_Task directions_: Your task is to gather the lines below that hold the string "quirks".

_Material provided_:
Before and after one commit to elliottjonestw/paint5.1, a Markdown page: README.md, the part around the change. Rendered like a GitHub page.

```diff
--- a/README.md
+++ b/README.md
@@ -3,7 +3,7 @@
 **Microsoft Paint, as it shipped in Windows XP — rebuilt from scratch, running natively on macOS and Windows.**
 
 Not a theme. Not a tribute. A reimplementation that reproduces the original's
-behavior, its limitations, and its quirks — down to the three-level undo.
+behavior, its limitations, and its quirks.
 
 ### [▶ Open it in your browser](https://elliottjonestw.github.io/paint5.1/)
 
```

* * *

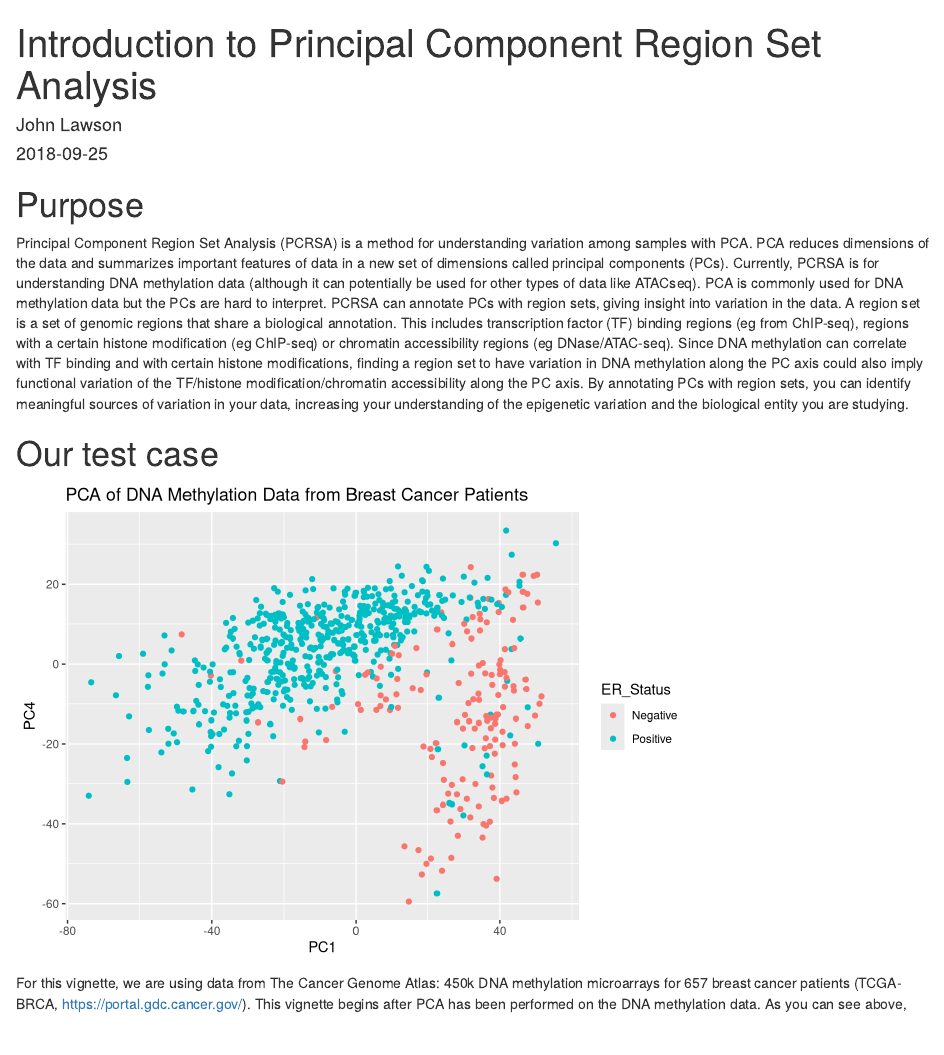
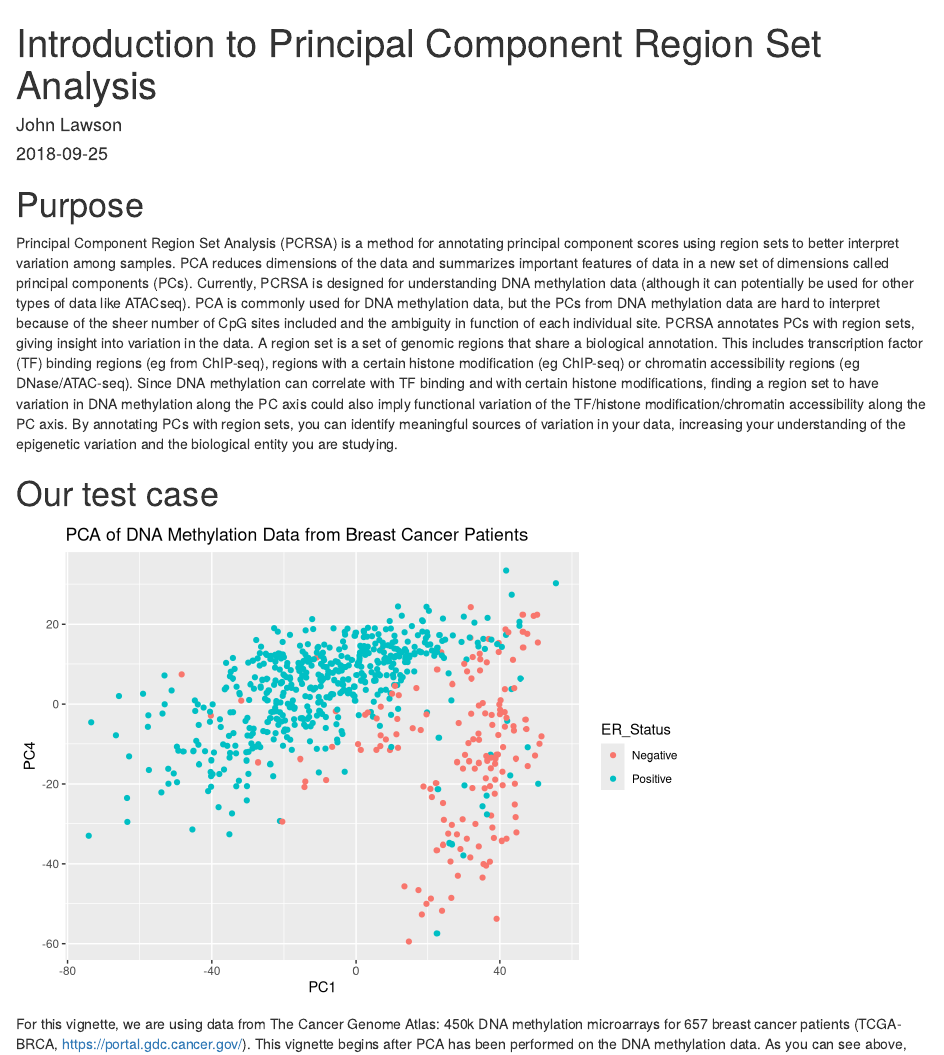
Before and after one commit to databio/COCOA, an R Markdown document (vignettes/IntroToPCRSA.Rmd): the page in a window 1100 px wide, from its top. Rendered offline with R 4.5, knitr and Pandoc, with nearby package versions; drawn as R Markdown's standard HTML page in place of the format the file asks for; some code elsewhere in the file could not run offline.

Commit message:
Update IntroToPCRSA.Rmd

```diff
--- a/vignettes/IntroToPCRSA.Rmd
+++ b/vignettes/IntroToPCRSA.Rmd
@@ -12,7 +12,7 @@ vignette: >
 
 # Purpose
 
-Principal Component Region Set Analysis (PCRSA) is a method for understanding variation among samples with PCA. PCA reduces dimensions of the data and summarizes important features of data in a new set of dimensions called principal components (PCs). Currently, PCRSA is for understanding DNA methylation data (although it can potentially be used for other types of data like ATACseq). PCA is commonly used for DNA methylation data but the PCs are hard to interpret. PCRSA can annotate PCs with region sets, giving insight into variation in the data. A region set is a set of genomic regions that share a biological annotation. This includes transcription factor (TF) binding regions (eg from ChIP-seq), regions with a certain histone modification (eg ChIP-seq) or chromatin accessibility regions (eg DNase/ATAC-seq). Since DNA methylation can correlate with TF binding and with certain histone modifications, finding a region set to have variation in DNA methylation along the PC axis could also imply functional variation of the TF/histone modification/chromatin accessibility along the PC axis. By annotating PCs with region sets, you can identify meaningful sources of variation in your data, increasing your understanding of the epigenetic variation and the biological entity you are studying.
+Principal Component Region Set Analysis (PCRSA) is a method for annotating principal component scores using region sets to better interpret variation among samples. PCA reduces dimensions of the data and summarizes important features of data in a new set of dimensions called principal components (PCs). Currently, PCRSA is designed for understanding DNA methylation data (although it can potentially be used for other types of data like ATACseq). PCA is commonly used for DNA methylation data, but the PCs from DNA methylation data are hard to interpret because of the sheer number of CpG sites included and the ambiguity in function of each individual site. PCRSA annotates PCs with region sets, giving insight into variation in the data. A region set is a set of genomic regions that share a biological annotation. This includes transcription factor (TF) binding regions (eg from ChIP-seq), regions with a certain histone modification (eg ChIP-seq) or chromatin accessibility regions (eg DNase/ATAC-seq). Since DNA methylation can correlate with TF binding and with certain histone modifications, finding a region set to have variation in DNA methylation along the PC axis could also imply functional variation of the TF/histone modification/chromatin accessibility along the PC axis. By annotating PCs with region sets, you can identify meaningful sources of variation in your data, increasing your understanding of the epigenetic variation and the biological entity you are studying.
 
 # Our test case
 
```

_Result for this exercise_:
-behavior, its limitations, and its quirks — down to the three-level undo.
+behavior, its limitations, and its quirks.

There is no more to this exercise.